Then in a moment of serendipity, I log onto A Photo Editor's blog this morning to find that Rob had posted another of his ongoing Real World Estimates series. This entry, again in collaboration with the Wonderful Machine group, outlined the estimating thought process going into an estimate for a project very similar to the one I write about above, this project differing only in the number of portrait subjects (15 instead of 10) and the inclusion of video capture. The estimate includes a 2 year license for local print collateral & web use of up to 17 images only. You can find the entire discussion here. Be sure to click on the individual estimate forms contained in the article, enlarging them to view the actual breakdown of costs.

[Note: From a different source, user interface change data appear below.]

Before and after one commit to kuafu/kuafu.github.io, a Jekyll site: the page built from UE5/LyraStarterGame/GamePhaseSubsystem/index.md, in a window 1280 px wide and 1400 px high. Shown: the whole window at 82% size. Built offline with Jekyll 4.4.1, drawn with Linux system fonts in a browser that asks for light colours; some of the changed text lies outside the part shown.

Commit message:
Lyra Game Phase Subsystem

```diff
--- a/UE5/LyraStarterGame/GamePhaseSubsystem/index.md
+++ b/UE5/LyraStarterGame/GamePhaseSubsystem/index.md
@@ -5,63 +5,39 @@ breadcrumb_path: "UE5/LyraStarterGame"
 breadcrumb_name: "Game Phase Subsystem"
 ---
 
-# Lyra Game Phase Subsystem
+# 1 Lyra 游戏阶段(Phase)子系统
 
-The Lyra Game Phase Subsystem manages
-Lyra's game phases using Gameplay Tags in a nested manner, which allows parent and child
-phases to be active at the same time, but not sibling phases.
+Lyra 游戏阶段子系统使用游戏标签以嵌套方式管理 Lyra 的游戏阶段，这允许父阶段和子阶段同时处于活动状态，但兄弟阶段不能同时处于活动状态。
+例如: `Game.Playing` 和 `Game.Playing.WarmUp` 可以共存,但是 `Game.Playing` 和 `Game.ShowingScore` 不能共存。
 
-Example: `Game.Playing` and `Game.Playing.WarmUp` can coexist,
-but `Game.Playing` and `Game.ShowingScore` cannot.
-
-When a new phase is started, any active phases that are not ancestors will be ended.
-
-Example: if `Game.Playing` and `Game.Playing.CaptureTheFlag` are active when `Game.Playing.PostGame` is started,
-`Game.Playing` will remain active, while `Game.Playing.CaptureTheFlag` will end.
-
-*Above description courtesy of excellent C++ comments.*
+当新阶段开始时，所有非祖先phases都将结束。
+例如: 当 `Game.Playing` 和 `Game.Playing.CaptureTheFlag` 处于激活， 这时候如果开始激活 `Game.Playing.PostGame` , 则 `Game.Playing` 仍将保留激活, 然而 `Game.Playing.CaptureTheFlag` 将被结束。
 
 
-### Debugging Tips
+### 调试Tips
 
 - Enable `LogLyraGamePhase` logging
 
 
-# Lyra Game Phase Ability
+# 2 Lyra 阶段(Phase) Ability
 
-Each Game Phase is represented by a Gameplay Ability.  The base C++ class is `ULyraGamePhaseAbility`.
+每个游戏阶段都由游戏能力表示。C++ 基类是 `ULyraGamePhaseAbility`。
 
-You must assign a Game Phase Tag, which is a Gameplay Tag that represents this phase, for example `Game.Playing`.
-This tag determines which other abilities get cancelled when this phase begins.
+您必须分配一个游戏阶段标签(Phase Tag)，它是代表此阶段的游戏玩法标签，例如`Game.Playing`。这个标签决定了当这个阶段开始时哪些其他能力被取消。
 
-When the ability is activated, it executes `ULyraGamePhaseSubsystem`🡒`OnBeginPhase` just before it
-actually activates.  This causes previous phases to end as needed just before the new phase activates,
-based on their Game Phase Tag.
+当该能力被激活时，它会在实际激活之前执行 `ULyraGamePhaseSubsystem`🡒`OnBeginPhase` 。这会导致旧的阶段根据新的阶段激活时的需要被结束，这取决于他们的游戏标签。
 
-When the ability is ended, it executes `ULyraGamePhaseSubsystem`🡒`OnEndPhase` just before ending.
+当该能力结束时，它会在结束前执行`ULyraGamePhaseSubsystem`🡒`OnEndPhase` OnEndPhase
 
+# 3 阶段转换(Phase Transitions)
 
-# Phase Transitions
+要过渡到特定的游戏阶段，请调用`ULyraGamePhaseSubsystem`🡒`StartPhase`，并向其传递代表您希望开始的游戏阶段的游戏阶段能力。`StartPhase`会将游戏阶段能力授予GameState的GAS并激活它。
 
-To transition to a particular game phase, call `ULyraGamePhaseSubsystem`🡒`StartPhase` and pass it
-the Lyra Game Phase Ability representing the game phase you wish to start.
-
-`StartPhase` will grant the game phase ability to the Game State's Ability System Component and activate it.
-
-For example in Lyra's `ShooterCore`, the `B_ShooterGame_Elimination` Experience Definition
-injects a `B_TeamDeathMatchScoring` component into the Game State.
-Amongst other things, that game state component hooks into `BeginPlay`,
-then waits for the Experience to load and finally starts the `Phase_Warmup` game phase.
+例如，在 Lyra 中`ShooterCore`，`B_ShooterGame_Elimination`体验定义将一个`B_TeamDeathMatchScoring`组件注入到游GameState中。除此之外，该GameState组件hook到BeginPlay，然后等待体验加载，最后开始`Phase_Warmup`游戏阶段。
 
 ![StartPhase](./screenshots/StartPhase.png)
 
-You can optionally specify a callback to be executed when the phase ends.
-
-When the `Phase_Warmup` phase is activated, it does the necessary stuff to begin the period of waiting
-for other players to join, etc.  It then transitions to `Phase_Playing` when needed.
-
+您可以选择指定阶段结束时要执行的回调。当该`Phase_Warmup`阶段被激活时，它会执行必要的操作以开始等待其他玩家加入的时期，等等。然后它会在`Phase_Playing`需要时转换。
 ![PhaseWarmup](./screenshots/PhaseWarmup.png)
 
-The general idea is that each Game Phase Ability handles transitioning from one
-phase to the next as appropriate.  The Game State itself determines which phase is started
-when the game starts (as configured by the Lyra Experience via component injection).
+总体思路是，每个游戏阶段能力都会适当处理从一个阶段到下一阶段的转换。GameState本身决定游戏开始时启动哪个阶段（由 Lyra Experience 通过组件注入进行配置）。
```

I feel much better now about the bid I submitted. I know we gave it our all, offered a lot of suggestions for art direction and costed out each expense & creative fee competitively. Still, it's never easy to lose work to a low bid. That, however, has been made a little easier to take given the fact that a quick look at the books this week showed that for the year 2011, business is back in the saddle and a steady flow of excellent, stimulating assignment work has been coming in. Just this morning, another hospital project arrived via email... and from the very same Art Buyer. Her hands were tied by the State to accept the lowest bid on the last one. This time around, the project is smaller in scale, but the budget is already outlined and it is doable.
Early in the week, a big project we have been working to secure for nearly a year now got the green light. Commissioned by a large resort management chain based in Florida, this assignment will involve travel to four islands to capture architectural images at 10 different resorts. Plans are underway already for Phase One where we will head to Kauai for at least nine days of shooting. Then it will be off the the Big island again for five days, a few days on Oahu...
This project alone will help round out the books, putting things back into the black column and helping to fill the financial hole created during the past two years of assignment doldrums.
But, I'm still waiting for those permits to be approved... still waiting for a sign that the weather will break and turn less hostile to tropical fantasy photographs. We are now tentatively scheduled to shoot next monday. The weather forecast thru next wednesday is looking less than promising for our morning location. Art Directors, Producers & talent from Honolulu still need to book flights to be here on shoot day... and I still don't have those permits...